The campground is beautiful kept - lots of natural area between each spot, creating privacy. Huge old mature trees, and lots of moss/air plants. We had deer in our site both mornings. It was fun to watch Diesel who was completely oblivious to them until they sprang off in another direction. Needless to say, he's no hunting dog.
Saturday morning we got up (late) and dropped in at the San Felipe De Austin historical site (its less than a block north of Park Rd 38). This was the location where Steven F Austin started his colony in 1823. As RDB and I camp across the southern part of Texas, it's amazing to learn about the tumultuous times that surrounded our State's birth:
"After the fall of the Alamo, Gen. Sam Houston's army retreated through San Felipe de Austin. On March 30, 1836, the small garrison remaining at San Felipe to defend the Brazos crossing ordered the town evacuated and then burned it to the ground to keep it from falling into the hands of the advancing Mexican army. The terrified residents hastily gathered what few belongings they could carry before fleeing eastward during the incident known as the Runaway Scrape. " -http://www.visitsanfelipedeaustin.com/
A little later, we made our way over to Sealy (two exits west on I-10). They were hosting their 6th annual Sealy-bration, with live music, a BBQ cook-off, tractor parade and car show. Ye-haw! We missed the tractor parade, and I almost gave up after realizing parking the truck was going to be such a task, but then we found a spot and low-and-behold, it was right in front of where all the tractors were parked and the car show was being held!
We wandered around for a bit, but with the heat and humidity we called it quits pretty quickly and went back to the camper for a nap (or two. Or perhaps three, but who's counting?)
I made cast-iron queso for dinner (recipe coming shortly) and we turned in after a little bit of play time with Diesel outside once the sun went down - even though it was still 90* after sunset. The unfortunate thing about camping in Texas, in the middle of July, is that it's darn near too hot - even with the A/C and hard sides - to bear the heat of the day. Besides, that's just another reason (not that you need one) to take a seista!
This will probably be our last (and only) trip of the summer. But soon enough, we'll be right back in the swing of things!
We were in site #1 at Steven F. Austin State Park - an easy pull-thru, a few trees perfectly spaced for a hammock, and facing out - so you're seeing the swing-set and the road heading in to the rest of the campsites. It's right across from the camp hosts (who happen to share my maiden name!) but it's a hike to the nearest facilities.
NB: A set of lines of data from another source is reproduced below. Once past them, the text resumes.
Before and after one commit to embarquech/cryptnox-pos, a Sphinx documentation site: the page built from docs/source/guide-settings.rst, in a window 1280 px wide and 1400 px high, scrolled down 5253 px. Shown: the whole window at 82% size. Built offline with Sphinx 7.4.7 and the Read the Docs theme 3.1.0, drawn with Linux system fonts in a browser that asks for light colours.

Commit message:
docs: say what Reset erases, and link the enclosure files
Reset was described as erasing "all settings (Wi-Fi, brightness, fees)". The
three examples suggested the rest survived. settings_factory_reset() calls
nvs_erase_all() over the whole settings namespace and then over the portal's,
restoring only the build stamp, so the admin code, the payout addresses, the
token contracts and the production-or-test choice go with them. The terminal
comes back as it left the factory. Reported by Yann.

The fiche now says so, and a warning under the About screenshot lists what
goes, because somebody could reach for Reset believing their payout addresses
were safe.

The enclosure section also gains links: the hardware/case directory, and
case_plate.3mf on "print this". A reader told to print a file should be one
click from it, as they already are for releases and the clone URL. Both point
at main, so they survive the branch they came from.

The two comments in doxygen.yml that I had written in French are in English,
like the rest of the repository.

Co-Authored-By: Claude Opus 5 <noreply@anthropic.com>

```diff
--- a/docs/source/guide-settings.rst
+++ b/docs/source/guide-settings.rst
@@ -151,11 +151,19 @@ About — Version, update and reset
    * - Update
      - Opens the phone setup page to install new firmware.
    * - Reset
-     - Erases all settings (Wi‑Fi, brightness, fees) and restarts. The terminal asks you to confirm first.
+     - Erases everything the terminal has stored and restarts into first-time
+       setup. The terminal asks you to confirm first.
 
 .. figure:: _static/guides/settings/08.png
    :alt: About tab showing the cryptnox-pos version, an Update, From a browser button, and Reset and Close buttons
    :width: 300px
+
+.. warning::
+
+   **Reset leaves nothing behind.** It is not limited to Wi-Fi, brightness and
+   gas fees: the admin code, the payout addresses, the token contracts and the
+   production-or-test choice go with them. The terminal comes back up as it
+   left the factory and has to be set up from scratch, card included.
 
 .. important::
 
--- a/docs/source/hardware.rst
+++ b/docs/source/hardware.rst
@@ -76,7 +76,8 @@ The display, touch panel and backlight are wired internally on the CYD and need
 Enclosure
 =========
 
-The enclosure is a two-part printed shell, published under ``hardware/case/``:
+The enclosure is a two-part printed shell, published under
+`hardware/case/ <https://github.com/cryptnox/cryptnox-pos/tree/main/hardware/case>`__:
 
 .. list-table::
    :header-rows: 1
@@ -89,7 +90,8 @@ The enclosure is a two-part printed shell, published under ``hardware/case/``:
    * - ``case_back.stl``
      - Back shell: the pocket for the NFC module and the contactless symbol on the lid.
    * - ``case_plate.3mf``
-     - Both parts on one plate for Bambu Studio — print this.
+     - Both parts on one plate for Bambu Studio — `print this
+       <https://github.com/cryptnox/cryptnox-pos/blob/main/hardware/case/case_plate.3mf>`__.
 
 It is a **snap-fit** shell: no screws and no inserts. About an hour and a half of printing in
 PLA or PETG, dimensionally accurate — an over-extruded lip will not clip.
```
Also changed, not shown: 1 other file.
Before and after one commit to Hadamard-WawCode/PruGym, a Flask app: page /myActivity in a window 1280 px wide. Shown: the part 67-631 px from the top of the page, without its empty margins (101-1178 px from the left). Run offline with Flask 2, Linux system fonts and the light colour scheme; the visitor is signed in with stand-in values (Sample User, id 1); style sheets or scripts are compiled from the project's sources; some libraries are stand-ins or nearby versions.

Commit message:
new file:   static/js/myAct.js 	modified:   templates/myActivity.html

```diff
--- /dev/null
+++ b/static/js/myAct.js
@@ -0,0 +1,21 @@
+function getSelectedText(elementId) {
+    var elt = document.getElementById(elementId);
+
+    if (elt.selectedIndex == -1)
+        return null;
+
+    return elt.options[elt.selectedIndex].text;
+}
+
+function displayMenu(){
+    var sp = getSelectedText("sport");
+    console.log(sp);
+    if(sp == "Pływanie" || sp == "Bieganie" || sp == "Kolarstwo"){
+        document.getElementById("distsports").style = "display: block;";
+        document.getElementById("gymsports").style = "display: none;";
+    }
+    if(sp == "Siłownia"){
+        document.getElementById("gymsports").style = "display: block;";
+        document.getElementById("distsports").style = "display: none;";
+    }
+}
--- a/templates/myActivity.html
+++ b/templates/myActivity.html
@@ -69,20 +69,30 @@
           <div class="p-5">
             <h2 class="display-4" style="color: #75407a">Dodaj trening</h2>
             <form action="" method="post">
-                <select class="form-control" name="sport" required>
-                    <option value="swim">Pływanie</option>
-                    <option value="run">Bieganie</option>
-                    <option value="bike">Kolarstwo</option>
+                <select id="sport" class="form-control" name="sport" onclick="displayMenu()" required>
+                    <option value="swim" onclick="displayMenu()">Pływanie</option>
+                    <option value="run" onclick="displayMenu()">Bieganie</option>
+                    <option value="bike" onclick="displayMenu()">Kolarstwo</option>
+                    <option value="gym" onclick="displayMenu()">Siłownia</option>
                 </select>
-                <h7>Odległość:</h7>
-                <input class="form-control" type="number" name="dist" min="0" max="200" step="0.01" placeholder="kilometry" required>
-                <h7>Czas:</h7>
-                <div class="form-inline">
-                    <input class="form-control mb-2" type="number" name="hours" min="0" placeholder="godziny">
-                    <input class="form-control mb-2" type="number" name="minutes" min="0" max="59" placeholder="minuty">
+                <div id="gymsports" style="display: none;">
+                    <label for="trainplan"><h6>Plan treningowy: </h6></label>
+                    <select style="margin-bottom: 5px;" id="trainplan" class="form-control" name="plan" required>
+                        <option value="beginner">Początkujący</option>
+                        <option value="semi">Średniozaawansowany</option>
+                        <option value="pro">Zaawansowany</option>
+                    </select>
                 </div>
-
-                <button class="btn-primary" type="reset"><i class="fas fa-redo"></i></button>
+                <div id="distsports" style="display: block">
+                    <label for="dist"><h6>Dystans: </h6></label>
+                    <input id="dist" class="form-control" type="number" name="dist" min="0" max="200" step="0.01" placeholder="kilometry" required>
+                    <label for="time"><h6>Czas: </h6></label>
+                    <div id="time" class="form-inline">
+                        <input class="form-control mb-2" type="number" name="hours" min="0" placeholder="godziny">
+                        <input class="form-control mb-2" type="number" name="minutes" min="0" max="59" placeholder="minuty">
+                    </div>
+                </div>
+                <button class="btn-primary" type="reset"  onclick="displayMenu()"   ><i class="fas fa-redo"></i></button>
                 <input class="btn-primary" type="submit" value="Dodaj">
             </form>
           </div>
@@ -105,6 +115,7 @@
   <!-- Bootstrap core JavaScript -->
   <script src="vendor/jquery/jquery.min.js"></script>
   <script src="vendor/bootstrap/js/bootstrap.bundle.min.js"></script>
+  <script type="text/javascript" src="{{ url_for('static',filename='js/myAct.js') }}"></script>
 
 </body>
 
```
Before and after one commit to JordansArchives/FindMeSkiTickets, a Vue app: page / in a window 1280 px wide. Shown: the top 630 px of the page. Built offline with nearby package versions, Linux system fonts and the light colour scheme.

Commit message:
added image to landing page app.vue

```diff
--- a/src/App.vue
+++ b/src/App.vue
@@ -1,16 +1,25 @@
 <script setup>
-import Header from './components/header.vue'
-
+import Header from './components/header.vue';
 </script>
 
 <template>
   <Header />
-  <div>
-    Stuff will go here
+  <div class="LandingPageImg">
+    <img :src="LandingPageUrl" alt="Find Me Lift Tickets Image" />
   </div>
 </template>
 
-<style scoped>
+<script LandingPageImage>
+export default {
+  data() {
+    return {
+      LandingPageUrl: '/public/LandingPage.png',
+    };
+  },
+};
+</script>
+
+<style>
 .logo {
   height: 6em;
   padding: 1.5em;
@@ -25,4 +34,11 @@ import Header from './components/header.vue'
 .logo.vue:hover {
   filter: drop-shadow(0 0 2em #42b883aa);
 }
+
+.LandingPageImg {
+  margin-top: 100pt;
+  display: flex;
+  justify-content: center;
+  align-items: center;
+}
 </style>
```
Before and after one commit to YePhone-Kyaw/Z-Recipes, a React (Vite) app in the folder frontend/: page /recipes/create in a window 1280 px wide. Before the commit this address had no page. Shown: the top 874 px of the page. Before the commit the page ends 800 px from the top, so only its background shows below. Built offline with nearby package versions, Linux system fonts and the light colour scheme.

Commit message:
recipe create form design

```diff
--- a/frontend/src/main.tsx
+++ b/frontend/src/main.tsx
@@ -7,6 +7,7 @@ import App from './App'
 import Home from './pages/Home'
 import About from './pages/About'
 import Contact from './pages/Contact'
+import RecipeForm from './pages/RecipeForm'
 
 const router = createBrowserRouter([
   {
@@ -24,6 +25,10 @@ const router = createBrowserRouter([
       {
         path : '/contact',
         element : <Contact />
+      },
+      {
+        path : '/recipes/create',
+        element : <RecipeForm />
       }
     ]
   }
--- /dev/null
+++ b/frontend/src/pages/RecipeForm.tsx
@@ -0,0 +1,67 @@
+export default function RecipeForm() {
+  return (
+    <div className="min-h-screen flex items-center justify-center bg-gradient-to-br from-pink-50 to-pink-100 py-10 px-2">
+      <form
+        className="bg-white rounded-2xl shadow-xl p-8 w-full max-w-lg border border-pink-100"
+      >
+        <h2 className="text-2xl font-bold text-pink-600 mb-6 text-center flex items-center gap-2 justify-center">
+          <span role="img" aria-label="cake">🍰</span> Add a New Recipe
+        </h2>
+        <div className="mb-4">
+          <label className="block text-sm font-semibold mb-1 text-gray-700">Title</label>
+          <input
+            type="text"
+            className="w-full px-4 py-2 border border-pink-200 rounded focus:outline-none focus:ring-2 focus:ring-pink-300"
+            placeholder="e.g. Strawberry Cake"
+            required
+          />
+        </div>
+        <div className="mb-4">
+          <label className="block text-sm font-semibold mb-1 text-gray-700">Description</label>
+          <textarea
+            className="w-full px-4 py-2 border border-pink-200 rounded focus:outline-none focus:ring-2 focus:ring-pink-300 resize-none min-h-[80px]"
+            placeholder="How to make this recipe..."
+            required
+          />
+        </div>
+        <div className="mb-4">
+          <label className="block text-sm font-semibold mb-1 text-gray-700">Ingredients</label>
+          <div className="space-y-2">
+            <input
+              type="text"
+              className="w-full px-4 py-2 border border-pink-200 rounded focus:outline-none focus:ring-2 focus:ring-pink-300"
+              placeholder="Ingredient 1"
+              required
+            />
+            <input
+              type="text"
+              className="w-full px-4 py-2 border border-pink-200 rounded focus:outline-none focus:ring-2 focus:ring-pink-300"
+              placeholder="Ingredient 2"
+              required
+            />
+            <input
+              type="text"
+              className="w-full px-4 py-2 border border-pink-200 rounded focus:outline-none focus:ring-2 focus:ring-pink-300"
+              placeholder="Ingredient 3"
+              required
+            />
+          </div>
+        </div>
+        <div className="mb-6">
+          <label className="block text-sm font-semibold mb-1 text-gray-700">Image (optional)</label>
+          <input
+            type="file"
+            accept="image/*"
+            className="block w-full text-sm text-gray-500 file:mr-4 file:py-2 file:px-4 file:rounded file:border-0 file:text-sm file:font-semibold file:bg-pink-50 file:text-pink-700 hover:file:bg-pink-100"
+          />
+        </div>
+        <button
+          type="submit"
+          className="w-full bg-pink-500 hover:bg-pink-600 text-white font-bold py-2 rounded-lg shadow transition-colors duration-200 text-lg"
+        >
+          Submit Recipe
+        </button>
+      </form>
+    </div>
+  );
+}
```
For more camping photos, like this cute one of our napping pup, go here.